Yet, all of this isn't the worst of it. Nope, we then have Bill atop of this. Now, as a companion she's actually done a great job thus far as the Doctor's foil. She's the surrogate character, but brilliant in her own odd way and sidesteps just about every damn character trait which has caused problems for many major female figures under the Eleventh and Twelfth Doctors' runs. Apparently, someone felt they needed to make up for that though, and promptly made her sacrifice the world largely for her own benefit. While it cannot be fully explored without spoiling the story, let's just say that we have the same thing that happened in the Wedding of River Song and Hell Bent happen here, but the story tries to present it in a noble light. It doesn't work, and if anything it comes across as an act of sheer desperation and ignoring the Doctor's understanding of events.
On a scale of wince-worthy to screaming-at-the-television, this one strays into the territory where you're just rolling your eyes and swearing under your breath repeatedly. There's a few good moments which do crop up in places, and it would be wrong to claim that there's nothing great about this story, but the stupidity does still shine through. However, for once i'm almost tempted to give Moffat a pass on this due to rather sad circumstances which made writing this tale absolute hell. While you can find full details on other websites, let's just say that he was typing out drafts of the story while sitting at someone's hospital bedside. This doesn't immediately render any criticisms null and void, but it does at least make them understandable given such distractions around him. and I can personally admire the man's dedication to still try and finish the tale despite that.

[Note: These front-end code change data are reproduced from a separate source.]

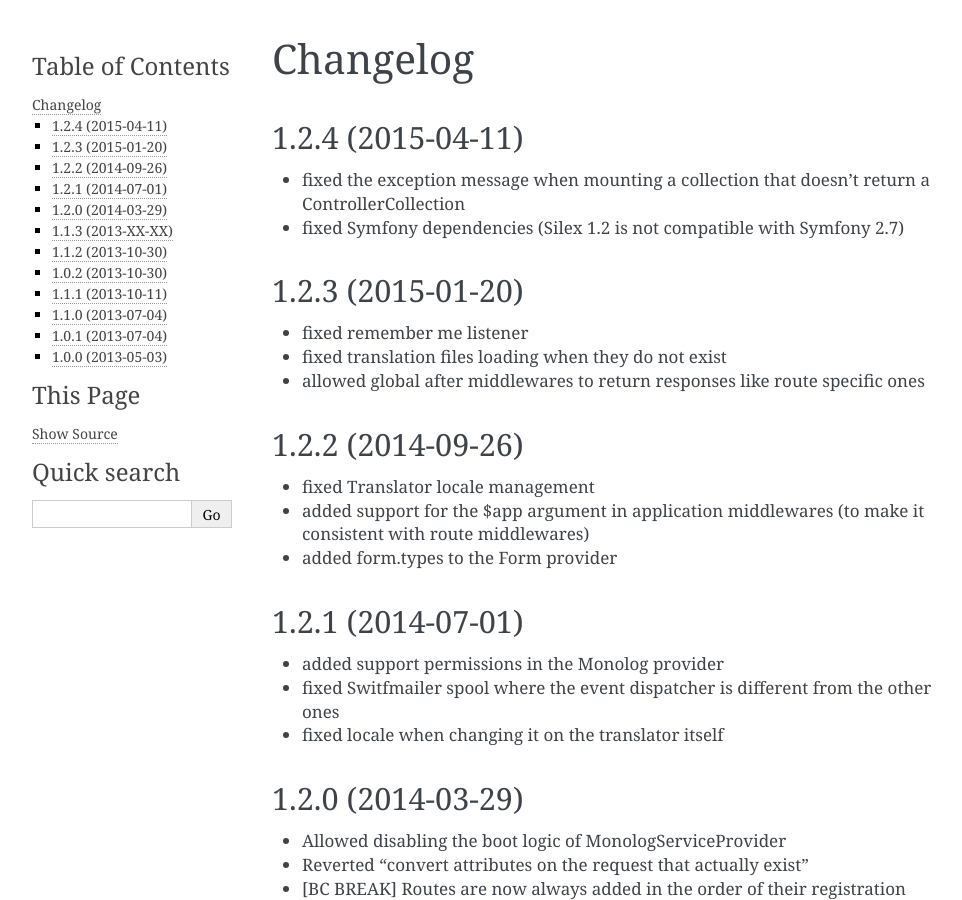
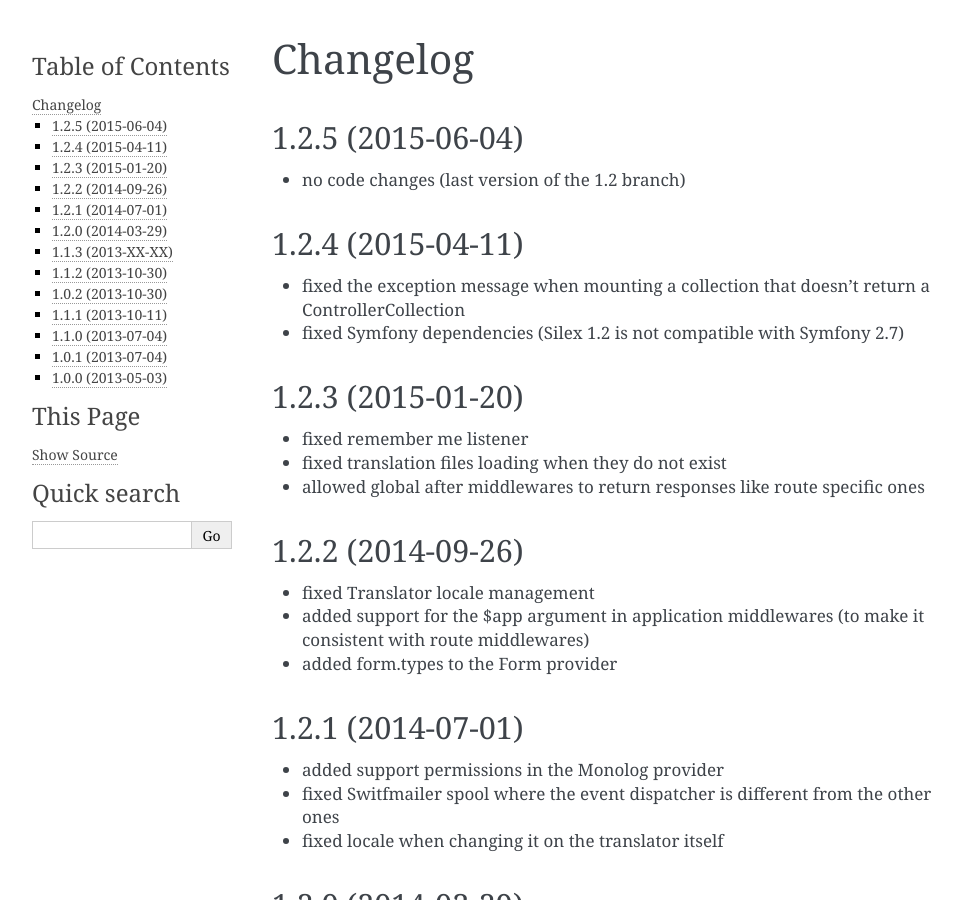
Before and after one commit to silexphp/Silex, a Sphinx documentation site: the page built from doc/changelog.rst, in a window 1280 px wide and 900 px high. Shown: the whole window, without its empty margins (148-1110 px from the left). Built offline with Sphinx 7.4.7, drawn with Linux system fonts in a browser that asks for light colours.

Commit message:
updated CHANGELOG

```diff
--- a/doc/changelog.rst
+++ b/doc/changelog.rst
@@ -1,5 +1,10 @@
 Changelog
 =========
+
+1.2.5 (2015-06-04)
+------------------
+
+* no code changes (last version of the 1.2 branch)
 
 1.2.4 (2015-04-11)
 ------------------
```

Admittedly though, having the man who gave us Kill the Moon as the other writer didn't help.